  5. Torbjorn asks about the connections between science and eugenics - Was eugenics criticised by scientists? Well, yes and no. The eugenics movement - broadly speaking, was indeed a broad church and it included many people who were by no means scientists - and many who were not even particularly scientifically literate. But, it did also include some very promoinent men of science - in the 1860s Francis Galton, and Karl Pearson at University College London in the 1910s and 20s. the geneticist R.A. Fisher was also ardently in favour of eugenics. There were critics, of course, - notably geneticists like J.B.S. Haldane, who quickly recognised that genetic heredity was just too complex for the popular eugenic schemes to work. - However, many who appreciated this point went on to advocate other forms of eugenics, while it might be difficult to choose and detmine the chances of selecting positive traits, severely disabling traits could be quite readily identified, and thus 'negative' eugenic schemes remained popular for longer.

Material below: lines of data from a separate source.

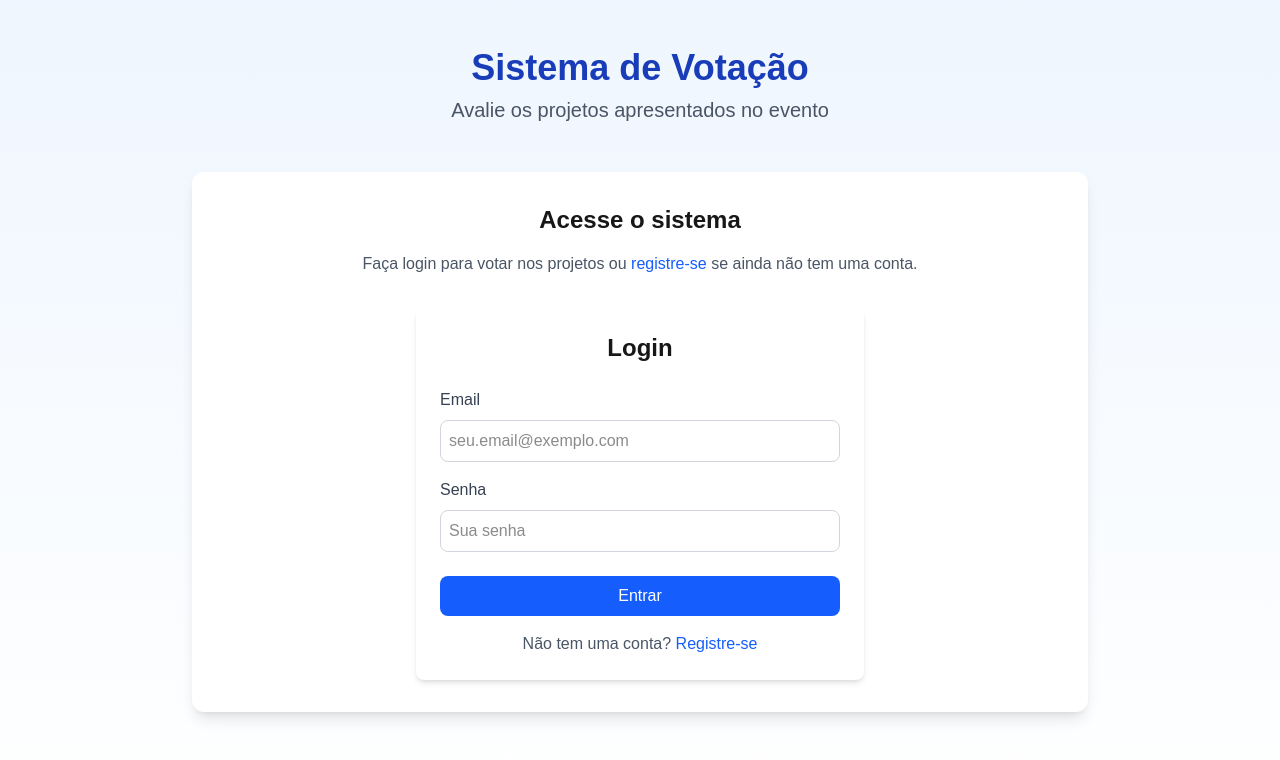
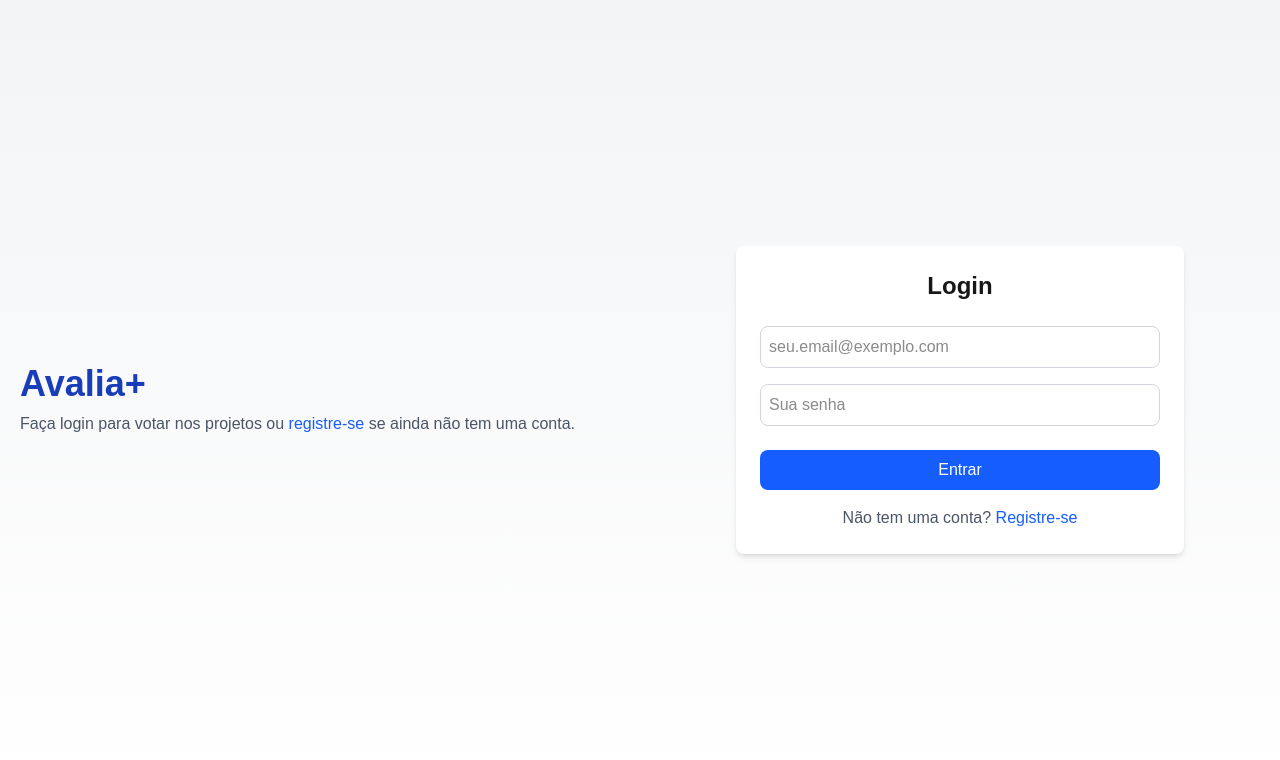
Before and after one commit to elielcezar/vote, a Next.js app: page / in a window 1280 px wide. Shown: the top 760 px of the page. Built offline with nearby package versions, Linux system fonts and the light colour scheme.

Commit message:
ajustes de interface

```diff
--- a/package.json
+++ b/package.json
@@ -6,7 +6,8 @@
     "dev": "next dev --turbopack",
     "build": "next build",
     "start": "next start",
-    "lint": "next lint"
+    "lint": "next lint",
+    "deploy": "git pull && npm install && npm run build && pm2 restart vote-app"
   },
   "dependencies": {
     "@prisma/client": "^6.5.0",
--- a/src/app/page.tsx
+++ b/src/app/page.tsx
@@ -36,7 +36,9 @@ export default function Home() {
 
       // Salvar token no localStorage e cookie
       const participantToken = result.participant.token;
+      if (typeof window !== 'undefined') {
         localStorage.setItem('voteToken', participantToken);
+      }
       setCookie('voteToken', participantToken, { maxAge: 60 * 60 * 24 * 7 }); // Cookie válido por 7 dias
 
       // Definir participante no estado
@@ -75,6 +77,8 @@ export default function Home() {
 
   // Verificar token no localStorage ao carregar a página
   useEffect(() => {
+    // Garantir que o código só execute no navegador
+    if (typeof window !== 'undefined') {
       const storedToken = localStorage.getItem('voteToken');
 
       if (storedToken) {
@@ -82,37 +86,95 @@ export default function Home() {
         setCookie('voteToken', storedToken, { maxAge: 60 * 60 * 24 * 7 }); // Atualizar cookie
         validateToken(storedToken);
       }
+    }
   }, []);
 
   return (
-    <main className="min-h-screen bg-gradient-to-b from-blue-50 to-white py-12">
-      <div className="container mx-auto px-4">
-        <header className="text-center mb-12">
-          <h1 className="text-4xl font-bold text-blue-800 mb-2">Sistema de Votação</h1>
-          <p className="text-xl text-gray-600 mb-6">
-            Avalie os projetos apresentados no evento
-          </p>
-        </header>
+
+    <div className="wrapper flex flex-col md:flex-row h-screen outline bg-gradient-to-b from-gray-100 to-white">
+
+      <aside className={`md:h-screen md:sticky top-0 ${!token || !participant || participant.role !== 'admin' ? 'md:w-6/12' : 'md:w-2/12'}`}>
+        <header className="md:h-screen flex flex-col justify-center p-5 text-center items-center min-h-50 md:text-left md:items-start">
+          <h1 className="text-4xl font-bold text-blue-800 mb-2">Avalia+</h1>
 
           {!token || !participant ? (
-          <div className="max-w-4xl mx-auto">
-            <div className="bg-white p-8 rounded-xl shadow-lg mb-12">
-              <h2 className="text-2xl font-bold mb-4 text-center">Acesse o sistema</h2>
-              <p className="text-center text-gray-600 mb-8">
+            <p className="text-gray-600 m-0">
               Faça login para votar nos projetos ou {' '}
               <Link href="/register" className="text-blue-600 hover:underline">
                 registre-se
               </Link>
               {' '} se ainda não tem uma conta.
             </p>
+          ) : token && participant && participant.role === 'admin' ? (
+            <>
+              <p className="text-gray-600">Bem-vindo, {participant.name}!</p>
+              <Link href="/results" className="text-sm bg-yellow-100 hover:bg-yellow-200 text-yellow-800 py-1 px-3 rounded mt-2 inline-block">
+                Resultados
+              </Link>
 
+              <Link href="/promote" className="text-sm bg-yellow-100 hover:bg-yellow-200 text-yellow-800 py-1 px-3 rounded mt-2 inline-block">
+                Promover Admin
+              </Link>
+
+              <Link href="/vote" className="block w-full bg-blue-600 hover:bg-blue-700 text-white font-medium py-3 px-6 rounded-lg text-center my-4">
+                Votação
+              </Link>
+
+                <button
+                    onClick={() => {
+                      if (typeof window !== 'undefined') {
+                        localStorage.removeItem('voteToken');
+                      }
+                      deleteCookie('voteToken');
+                      setToken(null);
+                      setParticipant(null);
+                      toast.success('Sessão encerrada com sucesso');
+                    }}
+                    className="text-red-600 hover:text-red-800 font-medium"
+                  >
+                  Sair
+                </button>
+
+            </>
+          ) : null}
+
+
+
+        </header>
+      </aside>
+
+      <main className={`md:min-h-screen md:bg-gradient-to-b from-gray-100 to-white md:py-12 flex items-center ${!token || !participant || participant.role !== 'admin' ? 'md:w-6/12' : 'md:w-10/12'}`}>
+
+        <div className="container mx-auto px-4">
+          {!token || !participant ? (
             <LoginForm onSubmit={loginParticipant} isLoading={isLoggingIn} />
-            </div>
-          </div>
-        ) : (
+          ) : token && participant && participant.role !== 'admin' ? (
             <div className="text-center py-8 bg-white p-8 rounded-xl shadow-lg max-w-md mx-auto">
               <h2 className="text-2xl font-bold mb-4">Bem-vindo, {participant.name}!</h2>
               <p className="mt-2 mb-8 text-gray-600">Agora você pode votar nos projetos apresentados.</p>
+
+
+                <Link
+                  href="/vote"
+                  className="block w-full bg-blue-600 hover:bg-blue-700 text-white font-medium py-3 px-6 rounded-lg text-center mb-4"
+                >
+                  Votação
+                </Link>
+
+                <button
+                onClick={() => {
+                  if (typeof window !== 'undefined') {
+                    localStorage.removeItem('voteToken');
+                  }
+                  deleteCookie('voteToken');
+                  setToken(null);
+                  setParticipant(null);
+                  toast.success('Sessão encerrada com sucesso');
+                }}
+                className="text-red-600 hover:text-red-800 font-medium"
+              >
+                Sair
+              </button>
 
               {participant.role === 'admin' && (
                 <div className="mb-6 p-3 bg-yellow-50 border border-yellow-200 rounded-lg">
@@ -124,46 +186,42 @@ export default function Home() {
                     >
                       Painel Admin
                     </Link>
-                  <Link
-                    href="/results"
-                    className="text-sm bg-yellow-100 hover:bg-yellow-200 text-yellow-800 py-1 px-3 rounded"
-                  >
-                    Resultados
-                  </Link>
-                  <Link
-                    href="/promote"
-                    className="text-sm bg-yellow-100 hover:bg-yellow-200 text-yellow-800 py-1 px-3 rounded"
-                  >
-                    Promover Admin
-                  </Link>
+
+
                   </div>
                 </div>
               )}
 
+
+            </div>
+          ) : token && participant && participant.role === 'admin' ? (
+            <div className="text-center py-8 bg-white p-8 rounded-xl shadow-lg max-w-md mx-auto">
+              <h2 className="text-2xl font-bold mb-4">Bem-vindo, {participant.name}!</h2>
+
+              {participant.role === 'admin' && (
+                <div className="mb-6 p-3 bg-yellow-50 border border-yellow-200 rounded-lg">
+                  <p className="text-yellow-800 font-semibold">Você tem acesso de administrador</p>
+                  <div className="flex gap-2 mt-2 justify-center">
                     <Link
-              href="/vote"
-              className="block w-full bg-blue-600 hover:bg-blue-700 text-white font-medium py-3 px-6 rounded-lg text-center mb-4"
+                      href="/admin"
+                      className="text-sm bg-yellow-100 hover:bg-yellow-200 text-yellow-800 py-1 px-3 rounded"
                     >
-              Ir para Votação
+                      Painel Admin
                     </Link>
 
-            <button
-              onClick={() => {
-                localStorage.removeItem('voteToken');
-                deleteCookie('voteToken');
-                setToken(null);
-                setParticipant(null);
-                toast.success('Sessão encerrada com sucesso');
-              }}
-              className="text-red-600 hover:text-red-800 font-medium"
-            >
-              Sair
-            </button>
+
+                  </div>
                 </div>
               )}
+
+
+            </div>
+          ) : null }
         </div>
 
         <Toaster position="bottom-center" />
       </main>
+
+    </div>
   );
 }
--- a/src/app/profile/page.tsx
+++ b/src/app/profile/page.tsx
@@ -230,7 +230,7 @@ export default function ProfilePage() {
                 toast.success('Sessão encerrada com sucesso');
                 setTimeout(() => {
                   router.push('/');
-                }, 1500); // Atraso para permitir que o usuário veja a mensagem de sucesso
+                }, 1500);
               }}
               className="text-red-600 hover:text-red-800 font-medium"
             >
--- a/src/app/register/page.tsx
+++ b/src/app/register/page.tsx
@@ -45,24 +45,23 @@ export default function RegisterPage() {
   };
 
   return (
-    <main className="min-h-screen bg-gradient-to-b from-blue-50 to-white py-12">
-      <div className="container mx-auto px-4">
-        <header className="text-center mb-12">
-          <h1 className="text-4xl font-bold text-blue-800 mb-2">Sistema de Votação</h1>
-          <p className="text-xl text-gray-600 mb-6">
-            Crie sua conta para participar
-          </p>
-          <Link href="/" className="text-blue-600 hover:underline">
-            Voltar para login
-          </Link>
+    <div className="wrapper flex">
+      <aside className="h-screen sticky top-0 w-6/12 ">
+        <header className="h-screen flex flex-col justify-center  p-5 text-left">
+          <h1 className="text-4xl font-bold text-blue-800 mb-2">Avalia+</h1>
         </header>
+      </aside>
 
-        <div className="max-w-md mx-auto">
-          <RegisterForm onSubmit={registerParticipant} isLoading={isRegistering} />
-        </div>
-      </div>
+      <main className="min-h-screen bg-gradient-to-b from-blue-50 to-white py-12 w-6/12  flex items-center">
+          <div className="container mx-auto px-4">
+            <div className="max-w-md mx-auto">
+              <RegisterForm onSubmit={registerParticipant} isLoading={isRegistering} />
 
-      <Toaster position="bottom-center" />
-    </main>
+            </div>
+          </div>
+
+          <Toaster position="bottom-center" />
+        </main>
+    </div>
   );
 }
--- a/src/app/vote/page.tsx
+++ b/src/app/vote/page.tsx
@@ -7,6 +7,7 @@ import { Toaster, toast } from 'react-hot-toast';
 import ProjectCard from '@/components/ProjectCard';
 import VoteForm from '@/components/VoteForm';
 import { getCookie } from 'cookies-next';
+import { setCookie, deleteCookie } from 'cookies-next';
 
 interface Project {
   id: number;
@@ -18,6 +19,7 @@ interface Project {
 export default function VotePage() {
   const router = useRouter();
   const [token, setToken] = useState<string | null>(null);
+  const [participant, setParticipant] = useState<Participant | null>(null);
   const [projects, setProjects] = useState<Project[]>([]);
   const [selectedProject, setSelectedProject] = useState<Project | null>(null);
   const [isLoading, setIsLoading] = useState(true);
@@ -101,21 +103,40 @@ export default function VotePage() {
   };
 
   return (
-    <main className="min-h-screen bg-gradient-to-b from-blue-50 to-white py-12">
+    <main className="min-h-screen bg-gradient-to-b from-gray-100 to-white py-12">
       <div className="container mx-auto px-4">
-        <header className="text-center mb-12">
+        <header className="text-center mb-6">
           <h1 className="text-4xl font-bold text-blue-800 mb-2">Votação de Projetos</h1>
-          <p className="text-xl text-gray-600 mb-4">
-            Selecione um projeto para avaliar
-          </p>
-          <div className="flex gap-4 justify-center">
-            <Link href="/" className="text-blue-600 hover:underline">
-              Voltar para página inicial
-            </Link>
-            <Link href="/profile" className="text-purple-600 hover:underline">
-              Editar meu perfil
-            </Link>
-          </div>
+          {!selectedProject ? (
+            <>
+              <p className="text-xl text-gray-600 mb-4">
+                Selecione um projeto para avaliar
+              </p>
+
+              <div className="flex gap-4 justify-center">
+                <Link href="/profile" className="text-purple-600 hover:underline">Editar meu perfil</Link>
+                <button
+                    onClick={() => {
+                      if (typeof window !== 'undefined') {
+                        localStorage.removeItem('voteToken');
+                      }
+                      deleteCookie('voteToken');
+                      setToken(null);
+                      setParticipant(null);
+                      toast.success('Sessão encerrada com sucesso');
+                      setTimeout(() => {
+                        router.push('/');
+                      }, 1500);
+                    }}
+                    className="text-red-600 hover:text-red-800 font-medium"
+                  >
+                  Sair
+                </button>
+              </div>
+            </>
+
+          ) : null}
+
         </header>
 
         {isLoading ? (
--- a/src/components/LoginForm.tsx
+++ b/src/components/LoginForm.tsx
@@ -41,9 +41,6 @@ const LoginForm: React.FC<LoginFormProps> = ({ onSubmit, isLoading = false }) =>
 
       <form onSubmit={handleSubmit}>
         <div className="mb-4">
-          <label htmlFor="email" className="block text-gray-700 font-medium mb-2">
-            Email
-          </label>
           <input
             id="email"
             type="email"
@@ -61,9 +58,6 @@ const LoginForm: React.FC<LoginFormProps> = ({ onSubmit, isLoading = false }) =>
         </div>
 
         <div className="mb-6">
-          <label htmlFor="password" className="block text-gray-700 font-medium mb-2">
-            Senha
-          </label>
           <input
             id="password"
             type="password"
--- a/src/components/RegisterForm.tsx
+++ b/src/components/RegisterForm.tsx
@@ -1,4 +1,5 @@
 import React, { useState } from 'react';
+import Link from 'next/link';
 import Button from './Button';
 
 interface RegisterFormProps {
@@ -59,9 +60,6 @@ const RegisterForm: React.FC<RegisterFormProps> = ({ onSubmit, isLoading = false
 
       <form onSubmit={handleSubmit}>
         <div className="mb-4">
-          <label htmlFor="name" className="block text-gray-700 font-medium mb-2">
-            Nome Completo
-          </label>
           <input
             id="name"
             type="text"
@@ -79,9 +77,6 @@ const RegisterForm: React.FC<RegisterFormProps> = ({ onSubmit, isLoading = false
         </div>
 
         <div className="mb-4">
-          <label htmlFor="email" className="block text-gray-700 font-medium mb-2">
-            Email
-          </label>
           <input
             id="email"
             type="email"
@@ -99,9 +94,6 @@ const RegisterForm: React.FC<RegisterFormProps> = ({ onSubmit, isLoading = false
         </div>
 
         <div className="mb-4">
-          <label htmlFor="password" className="block text-gray-700 font-medium mb-2">
-            Senha
-          </label>
           <input
             id="password"
             type="password"
@@ -119,9 +111,6 @@ const RegisterForm: React.FC<RegisterFormProps> = ({ onSubmit, isLoading = false
         </div>
 
         <div className="mb-6">
-          <label htmlFor="confirmPassword" className="block text-gray-700 font-medium mb-2">
-            Confirmar Senha
-          </label>
           <input
             id="confirmPassword"
             type="password"
@@ -146,6 +135,10 @@ const RegisterForm: React.FC<RegisterFormProps> = ({ onSubmit, isLoading = false
           {isLoading ? 'Registrando...' : 'Registrar'}
         </Button>
       </form>
+
+      <Link href="/" className="text-blue-600 hover:underline">
+                Voltar para login
+              </Link>
     </div>
   );
 };
```
Also changed, not shown: src/components/VoteForm.tsx (+2 -5 lines), 1 other file (tests, documents, lock files or other folders). Lines whose indentation alone changed are shown as unchanged.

    On your other point, it is certainly true that eugenics was picked up by those who had run out of patience with natural selection. Evolution left to natural selection alone would take an awfully long time - so why not revert to artificial selection. Darwin had used it as a compelling metaphor after all. Further, it could also readily be pointed out (and as was part of Justice Wendel-Holmes ruling in the 1927 Buck v. Bell case) that it was much more humane (and cheaper) to prevent the deviant from being born than to imprison or execute them for their crimes. - Hmm. there's a lot in here - maybe I'll make it a proper post one day soon, and then you'll get some references too! Thanks for some great questions.